It has also been said that Walt Disney was racist against African Americans, among other ethnicities. What's odd about this accusation is that it actually makes more sense than the anti-Semitism rumor, yet it isn't nearly as wide-spread. There is in fact, evidence to support it. This being said, the belief tends to be greatly exaggerated. I'll begin by explaining the reasoning behind this one. There is no evidence of Walt Disney ever being cruel or discriminatory to anyone. And the Walt Disney Company had workers from all sorts of backgrounds. But the racism rumors were a result of stereotypes being depicted in Disney films. People do try to deny these stereotypes, but there is no denying that they were there. Such stereotypes were depicted in classic Disney short films and such feature-length films as "Fantasia," "The Three Caballeros," "Peter Pan," and several others. Many of the examples have since been edited from the films. But the stereotypes were evident and there's no use in pretending like they weren't there. With that said, there is a big difference between a "stereotype" and downright "racism." Racism is defined on Dictionary.com as "a belief or doctrine that inherent differences among the various human races determine cultural or individual achievement, usually involving the idea that one's own race is superior and has the right to rule others." (3) While the Disney Company did depict racial stereotypes, they never implied that one race was better than the other, or showed any hate toward a race. There was nothing malicious about any of the depictions. That does not excuse them. But creating these characters is no worse than telling a racist joke, which nearly all of us do. These racial stereotypes are in the back of everyone's mind, and they were even more apparent in the 1940's, where people weren't nearly as tolerant as they are now. In addition to this, Walt Disney wasn't solely responsible for every film that was worked on. It took the effort of many other workers to create his vision. He isn't to be blamed for every stereotype. This belief is backed up by the fact that there were plenty of examples of stereotypes in Disney films created after Walt's death in films such as "The Jungle Book," "Lady and the Tramp," and more. Disney was even concerned about being accused of racism, so he created Uncle Remus as the lead character of "Song of the South." Most people think that this movie is racist, and it has been banned. But Walt didn't intend it this way. He even cleared the script with Remus's actor and several organizations to try and make sure that no one would take offense. The public reaction shocked him, and hurt his reputation. (4)

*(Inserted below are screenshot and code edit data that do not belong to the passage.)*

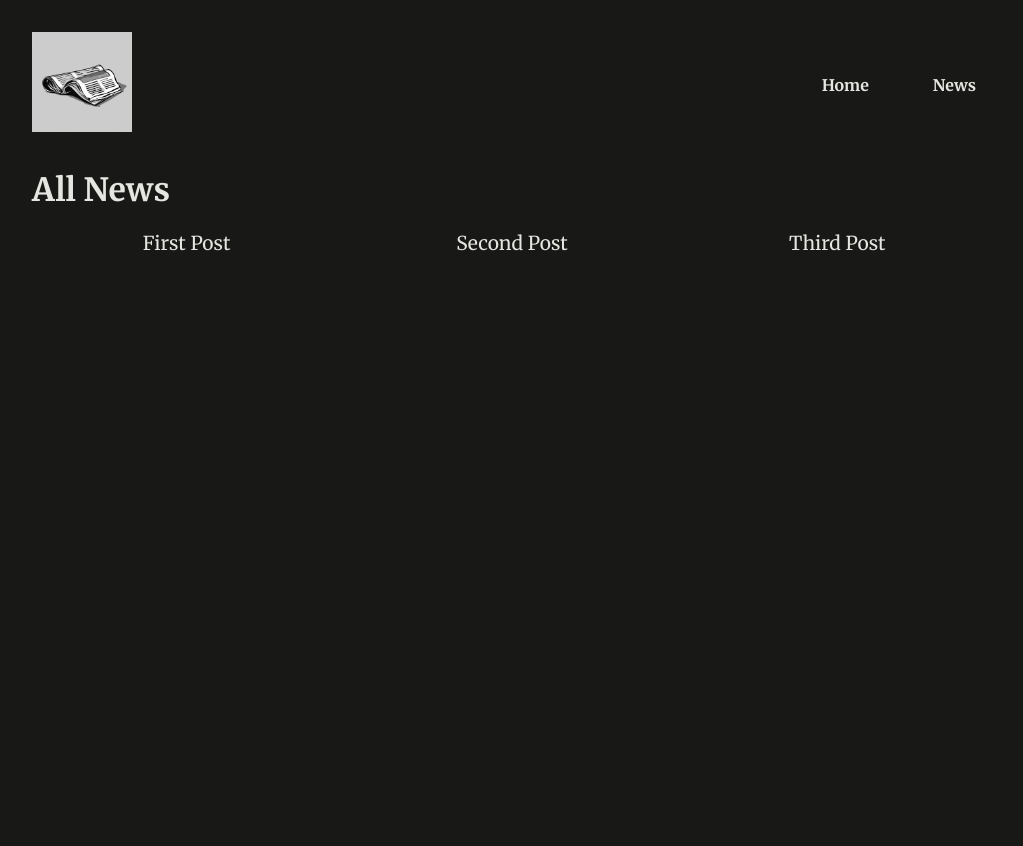
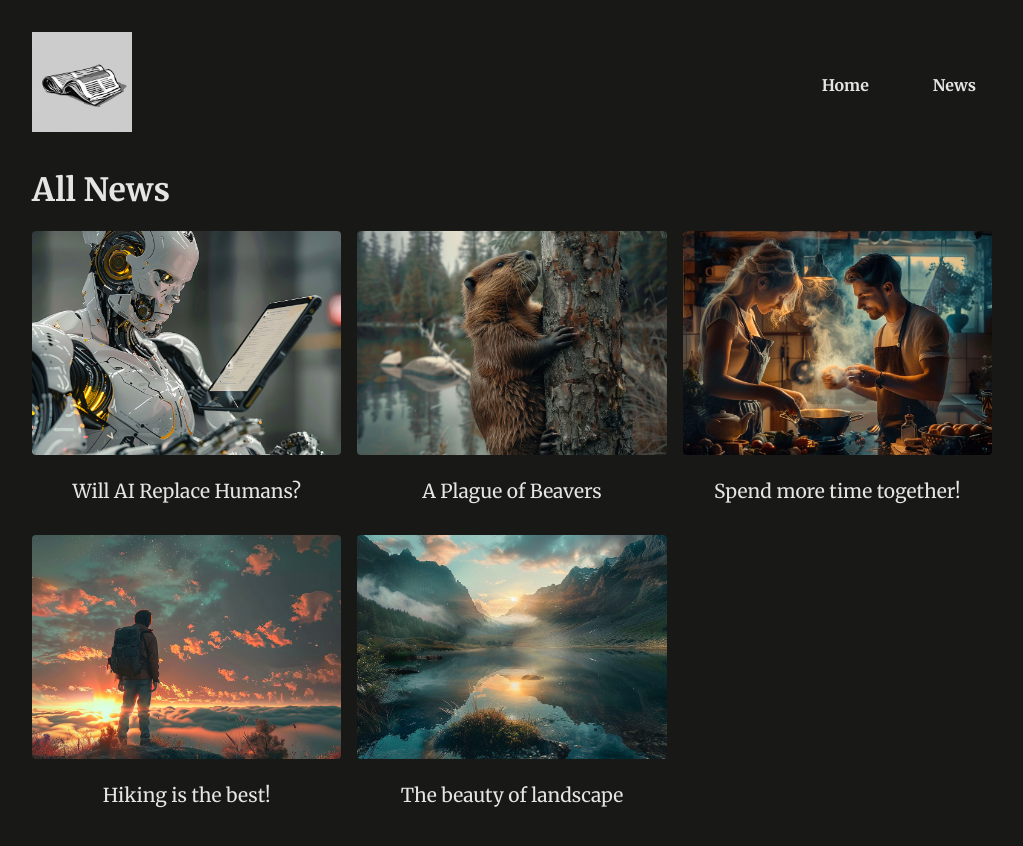
Before and after one commit to tariku-bewket/news-page-nextjs, a Next.js app: page /news in a window 1280 px wide. Shown: the top 846 px of the page, without its empty margins (128-1151 px from the left). Before the commit the page ends 800 px from the top, so only its background shows below. Built offline with nearby package versions, Linux system fonts and the light colour scheme.

Commit message:
add news page content with dummy news

```diff
--- a/app/news/page.js
+++ b/app/news/page.js
@@ -1,19 +1,23 @@
 import Link from 'next/link';
+
+import { DUMMY_NEWS } from '@/data/dummy-news';
 
 export default function NewsPage() {
   return (
     <>
       <h1>All News</h1>
       <ul className='news-list'>
-        <li>
-          <Link href='/news/first-post'>First Post</Link>
-        </li>
-        <li>
-          <Link href='/news/second-post'>Second Post</Link>
-        </li>
-        <li>
-          <Link href='/news/third-post'>Third Post</Link>
-        </li>
+        {DUMMY_NEWS.map((newsItem) => (
+          <li key={newsItem.id}>
+            <Link href={`/news/${newsItem.slug}`}>
+              <img
+                src={`/images/news/${newsItem.image}`}
+                alt={newsItem.title}
+              />
+              <span>{newsItem.title}</span>
+            </Link>
+          </li>
+        ))}
       </ul>
     </>
   );
```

Point being, there are many misconceptions about Walt Disney, and the exaggerated truths are surrounded by hypocrisy. If you're going to blindly believe something without checking up on the facts, keep it to yourself and don't spread a rumor that may or may not be true. Don't even take my word for it. Look up your own facts. But from my research, Walt Disney was a tolerant person. I have yet to find any examples that demonstrate any sort of hate toward anyone. And weather you believe that or not, he was a creative genius who did amazing things for animation and the movie industry. Rather than insult him for minor flaws, let's appreciate his accomplishments.